Ultimately, the unused portion of land originally designated for the cemetery was rolled into what’s now the park. (Bannos also tells a very complicated story that involves the city being sued by four orphans. That case led to the removal of 1,600 bodies from a 12-acre tract of land and hastened the cemetery’s demise.) Damage caused to grave markers by the Great Chicago Fire sealed the deal. Wooden markers burned, marble ones crumbled and the cemetery grounds were trampled by people fleeing the Loop.
The city tried passing a regulation saying individual families, not the city, were responsible for moving the bodies of their loved ones.
"The city didn’t have the money," Bannos said. "[The land] was owned by the Lincoln Park Commissioners at this point – it was not yet the Chicago Park District – they didn’t have the funds.”
That helps explain why so many graves, even the marked ones, didn’t get moved: Families didn’t have the money either, or they'd already left town or had buried loved ones illegally in the first place.
Even now, Bannos estimates that as many as 12,000 bodies may still be buried underneath Lincoln Park. Many have already been unearthed.
“Every time they dig in the park, they find bones,” she said. “Every time I found an article saying where they found bones, I put a dot on my map. The next thing I knew, my map had polka dots all over it. They left bodies everywhere.”
In the audio above, Bannos shares her favorite of these discovery stories. It's set right at the foot of the Chicago History Museum, where she delivered a recent lecture. The story involves an archeologist, a parking lot and a very creepy iron coffin. (See the video she refers to in her audio here.)

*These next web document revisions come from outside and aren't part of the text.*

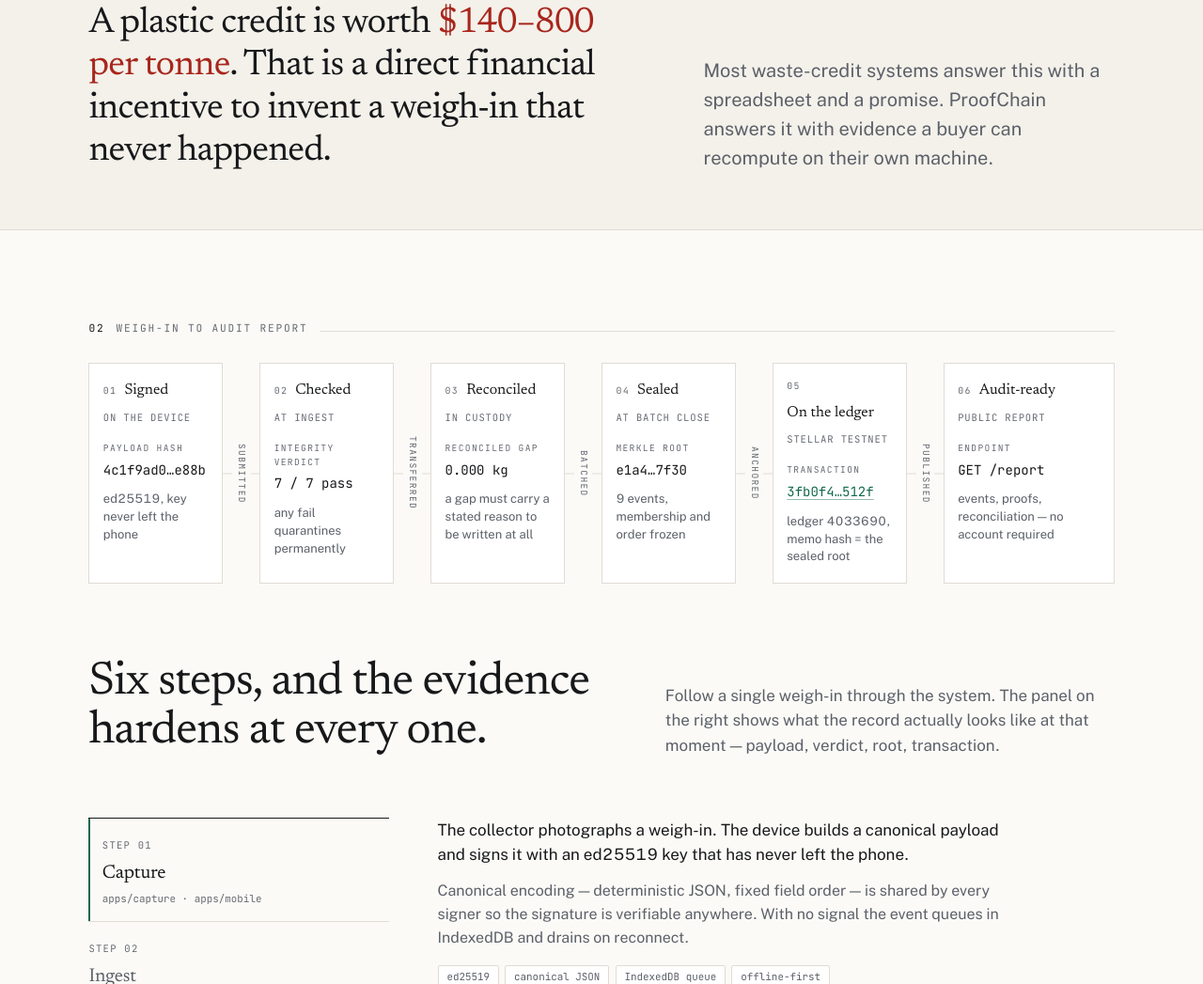
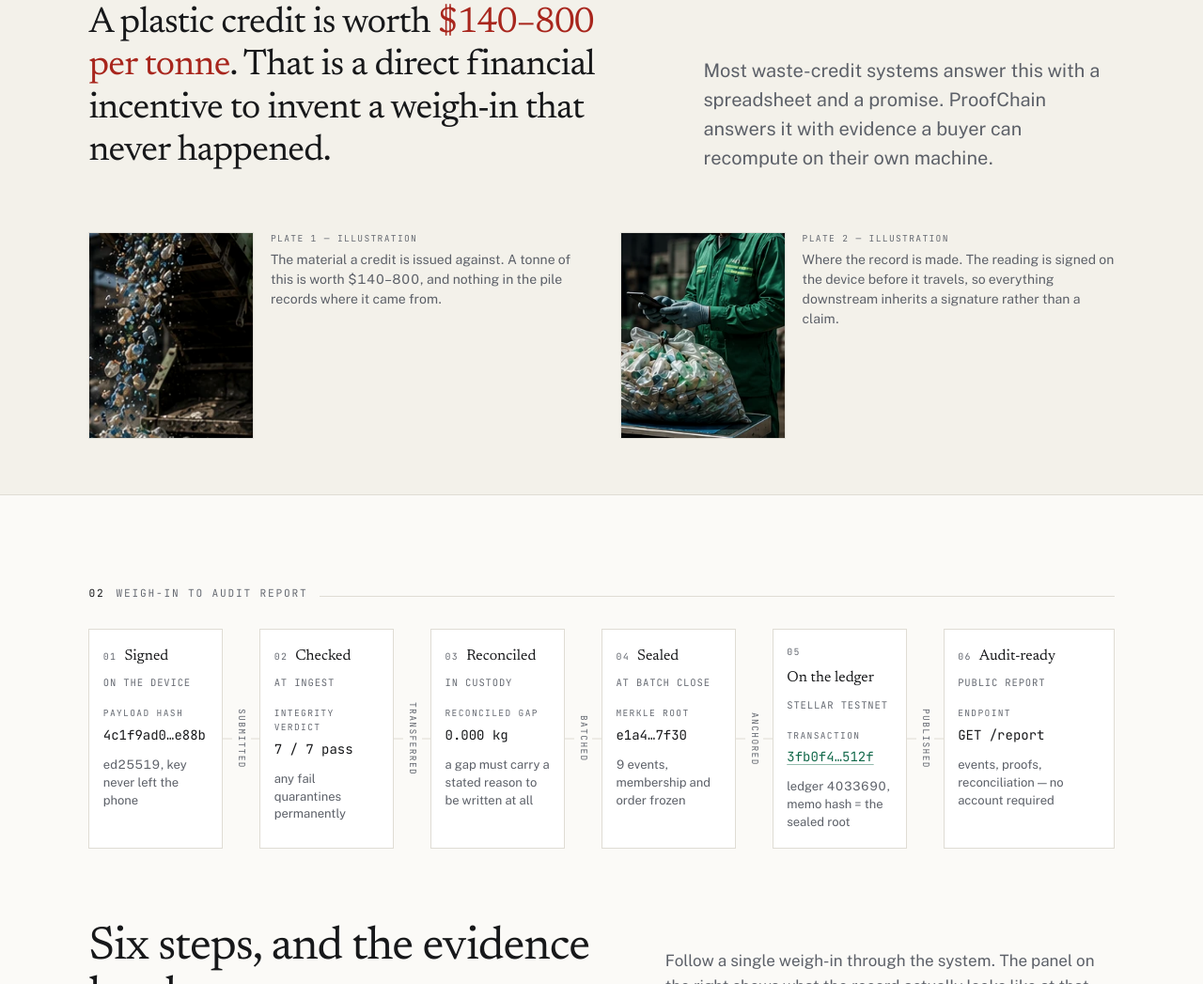
Before and after one commit to PROOFCHAIN-XZY/proofchain-landing, a plain HTML site: page index.html in a window 1280 px wide. Shown: the part 1376-2423 px from the top of the page at 94% size. Drawn offline with nearby package versions, Linux system fonts and the light colour scheme.

Commit message:
feat: add two photographic plates to the problem section
Selected from the supplied boards. Only the photography was usable: those
images are infographics with text and fabricated hashes baked into the pixels,
so pasting one whole would have put a transaction that contradicts our anchor
onto the page as an image nobody could correct.

Both crops are taken from clean photographic regions with every overlay
excluded — the tipping bay and the weigh-in — checked at the pixel level for
text bleed from the headline and the GPS bracket sitting behind them.

Captioned as illustrations, and that is the point. The hero says 'This is not
an illustration' about the anchor receipt, and the sentence only holds its
force if everything on the page that is a rendering says so plainly. These
are renderings, not pilot photography.

Treated as plates in a report: numbered, hairline-bordered, never bled to the
edge, held back from full saturation so the greens do not compete with
--verified, which on this page means a specific thing. WebP with a PNG
fallback, lazy, explicit dimensions.

```diff
--- a/index.html
+++ b/index.html
@@ -355,6 +355,52 @@
               Most waste-credit systems answer this with a spreadsheet and a promise. ProofChain
               answers it with evidence a buyer can recompute on their own machine.
             </p>
+          </div>
+
+          <!--
+            Two plates, captioned as illustrations. The hero says "This is not an
+            illustration" about the anchor receipt, and that sentence only keeps
+            its force if everything on the page that *is* an illustration says so.
+            Both are rendered, not photographs of the pilot.
+          -->
+          <div class="plates">
+            <figure class="plate">
+              <picture>
+                <source srcset="assets/plate-tipping.webp" type="image/webp" />
+                <img
+                  src="assets/plate-tipping.png"
+                  width="193"
+                  height="455"
+                  loading="lazy"
+                  decoding="async"
+                  alt="Mixed PET bottles tipping from a truck bed onto a sorting floor."
+                />
+              </picture>
+              <figcaption>
+                <b>Plate 1 — illustration</b>
+                The material a credit is issued against. A tonne of this is worth $140–800, and
+                nothing in the pile records where it came from.
+              </figcaption>
+            </figure>
+
+            <figure class="plate">
+              <picture>
+                <source srcset="assets/plate-weighin.webp" type="image/webp" />
+                <img
+                  src="assets/plate-weighin.png"
+                  width="262"
+                  height="288"
+                  loading="lazy"
+                  decoding="async"
+                  alt="A collector at a platform scale with a bagged load of PET, holding a handheld device."
+                />
+              </picture>
+              <figcaption>
+                <b>Plate 2 — illustration</b>
+                Where the record is made. The reading is signed on the device before it travels, so
+                everything downstream inherits a signature rather than a claim.
+              </figcaption>
+            </figure>
           </div>
         </div>
       </section>
--- a/styles.css
+++ b/styles.css
@@ -1023,6 +1023,95 @@ a.chain__value::after,
 .threat blockquote strong {
   font-weight: 400;
   color: var(--broken);
+}
+
+/* ── Evidence plates ───────────────────────────────────────────────── */
+
+/*
+ * Photography, treated the way a report treats a plate: numbered, captioned,
+ * hairline-bordered, and never bled to the edge. The page argues in prose and
+ * hashes; an image here is supporting exhibit, not atmosphere, so it is sized
+ * to sit beside the argument rather than under it.
+ *
+ * Both are renderings. The caption says so — the hero's "This is not an
+ * illustration" only means anything if the things that are illustrations
+ * admit it.
+ */
+.plates {
+  display: grid;
+  gap: clamp(1.5rem, 1rem + 2vw, 2.5rem);
+  margin-top: clamp(2.5rem, 1.5rem + 3vw, 4rem);
+}
+
+@media (min-width: 46rem) {
+  .plates {
+    grid-template-columns: repeat(2, minmax(0, 1fr));
+    align-items: start;
+  }
+}
+
+.plate {
+  margin: 0;
+  display: grid;
+  gap: 0.85rem;
+}
+
+@media (min-width: 34rem) {
+  .plate {
+    grid-template-columns: auto minmax(0, 1fr);
+    align-items: start;
+    gap: 1.1rem;
+  }
+}
+
+.plate img {
+  display: block;
+  width: 100%;
+  max-width: 11rem;
+  /*
+   * One ratio for both, so the pair reads as a matched set the way plates in a
+   * report do. The two sources are 193x455 and 262x288 — left to their
+   * intrinsic sizes the first ran nearly twice the height of the second and
+   * the section grew a column of dead space beside it.
+   */
+  aspect-ratio: 4 / 5;
+  /* Required, not redundant. The width/height attributes on <img> map to
+     presentational hints, and a concrete height beats aspect-ratio — leaving
+     this out let plate 1 keep its intrinsic 455px and the ratio did nothing. */
+  height: auto;
+  object-fit: cover;
+  object-position: center;
+  border: 1px solid var(--rule);
+  /* Held slightly back from full saturation so the greens do not compete with
+     --verified, which on this page means something specific. */
+  filter: saturate(0.82) contrast(1.02);
+}
+
+@media (prefers-color-scheme: dark) {
+  :root:not([data-theme="light"]) .plate img {
+    filter: saturate(0.78) brightness(0.92);
+  }
+}
+
+:root[data-theme="dark"] .plate img {
+  filter: saturate(0.78) brightness(0.92);
+}
+
+.plate figcaption {
+  font-size: 0.875rem;
+  line-height: 1.5;
+  color: var(--ink-soft);
+}
+
+.plate figcaption b {
+  display: block;
+  margin-bottom: 0.3rem;
+  font-family: var(--mono);
+  font-size: 0.6rem;
+  font-weight: 400;
+  letter-spacing: 0.14em;
+  text-transform: uppercase;
+  color: var(--ink-faint);
 }
 
 /* ── Summary bar ───────────────────────────────────────────────────── */
```
Also changed, not shown: assets/plate-tipping.png (added), assets/plate-tipping.webp (added), assets/plate-weighin.png (added), assets/plate-weighin.webp (added).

Dynamic Range showcases hidden gems unearthed from Chicago Amplified’s vast archive of public events and appears on weekends. Pamela Bannos spoke at an event presented by the Chicago History Museum earlier this month. Click here to hear the event in its entirety.